1. Guidelines and instructions that voting systems purchased after December 31, 1997, must be accessible, as required by the ADA, to mobility-impaired voters and blind voters (included in this directive will be an explicit instruction that voting systems must preserve secrecy for blind voters).
2. Guidelines and instructions that on or before December 31, 1998, current voting systems must be modified and made accessible, as required by the ADA, to mobility-impaired voters and blind voters (included in this directive will be an explicit instruction that voting systems must preserve secrecy for blind voters).
3. Guidelines and instructions that all voting systems in the State of Texas must be accessible, as required by the ADA, to mobility-impaired and blind voters on or before December 31, 1999, (included in this directive will be an explicit instruction that voting systems must preserve secrecy for blind voters).
C. The Secretary shall submit all proposed directives, guidelines, and instructions contained in Sections A and B above, to the Court for review within twelve months of the date of this Judgment.
D. The Secretary shall devise a system of systematically monitoring ADA and Section 504 compliance by local election authorities in the administration of their and the State's voting program. An annual report detailing compliance of local election authorities shall be delivered, on the anniversary date of this Judgment, to the Court throughout the duration of this Judgment.
E. Nothing in this order shall derogate defenses which individual election authorities may have under the ADA and Section 504, particularly the defense of undue burden, as to implementation of any ADA modification or accommodation for persons with disabilities. Nor shall anything in this order alter *717 the legal obligation of election authorities with regard to making their voting programs accessible to persons with disabilities and to prevent discrimination against persons with disabilities, as required by the ADA and Section 504.
F. The Court shall maintain jurisdiction over this Judgment for all enforcement purposes until the Judgment is complied with. This Judgment will bind the Secretary's successors in office, as well as all agents, employees, and those acting at the Secretary's direction or on his behalf.
 "Blind" includes persons who possess severe visual impairments. Likewise, "mobility-impaired" includes those persons who require a wheelchair, walker, braces, crutches or the assistance of others in getting around. The impairments may be as a result of accident, because of age or since birth.

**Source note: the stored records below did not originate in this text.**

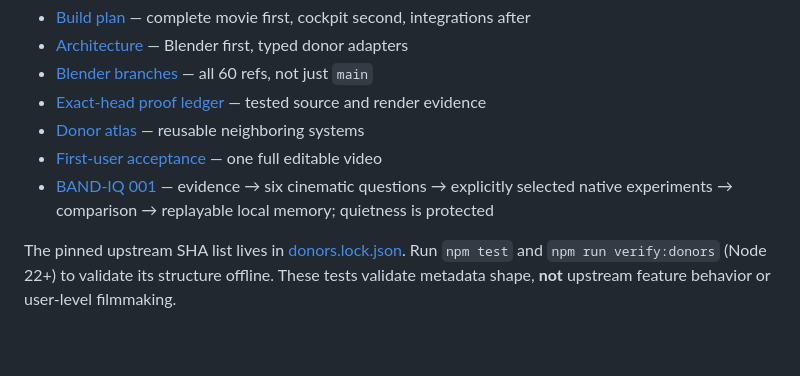
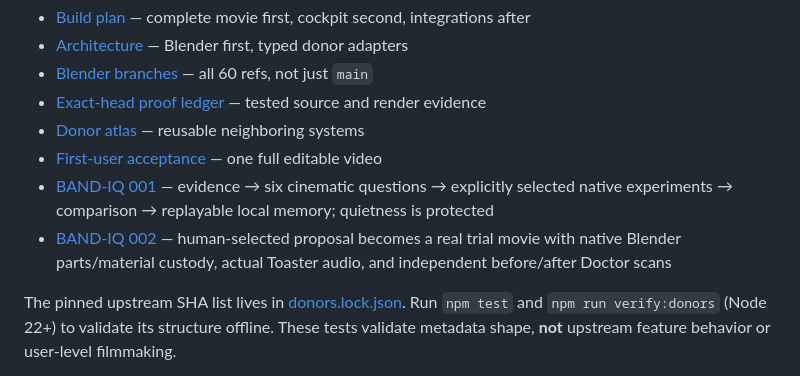
Before and after one commit to the-static-collective/vidmage, a Markdown page: README.md, the part around the change. Rendered like a GitHub page; blank space fills up the shorter version.

Commit message:
docs(band-iq-002): expose full local film loop guide

```diff
--- a/README.md
+++ b/README.md
@@ -39,6 +39,7 @@ Read the proposed implementation packet:
 - [Donor atlas](docs/DONOR_ATLAS.md) — reusable neighboring systems
 - [First-user acceptance](docs/FIRST_USE.md) — one full editable video
 - [BAND-IQ 001](docs/BAND_IQ_001.md) — evidence → six cinematic questions → explicitly selected native experiments → comparison → replayable local memory; quietness is protected
+- [BAND-IQ 002](docs/BAND_IQ_002.md) — human-selected proposal becomes a real trial movie with native Blender parts/material custody, actual Toaster audio, and independent before/after Doctor scans
 
 The pinned upstream SHA list lives in [donors.lock.json](donors.lock.json). Run `npm test` and `npm run verify:donors` (Node 22+) to validate its structure offline. These tests validate metadata shape, **not** upstream feature behavior or user-level filmmaking.
 
```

 42 U.S.C. § 12101 et seq.
 29 U.S.C. § 791 et seq.
 At the liability phase of this trial, it was this Court's conclusion that the ADA and Section 504 apply to elections. This issue was, as the Court noted in its November opinion, central to the case. Counsel has apparently misunderstood the import of this finding; until such time as this decision is overturned on appeal, this issue is resolved as a matter of law. Perhaps this misunderstanding explains the Secretary's failure to submit a proposed remedy.
 The Court notes that a class member may essentially "opt out" of the class at any time by choosing not to use any of the remedies effectuated by this decree, and choosing instead to vote according to the current options available, which will continue in effect in addition to this judgment. Similarly, nothing in this decree prevents any class member from proceeding on their own against local election officials for non-compliance with Section 504 or the ADA.
 "Program," in this Judgment includes "program," "services," and "activities," as those terms are used in the ADA and Section 504.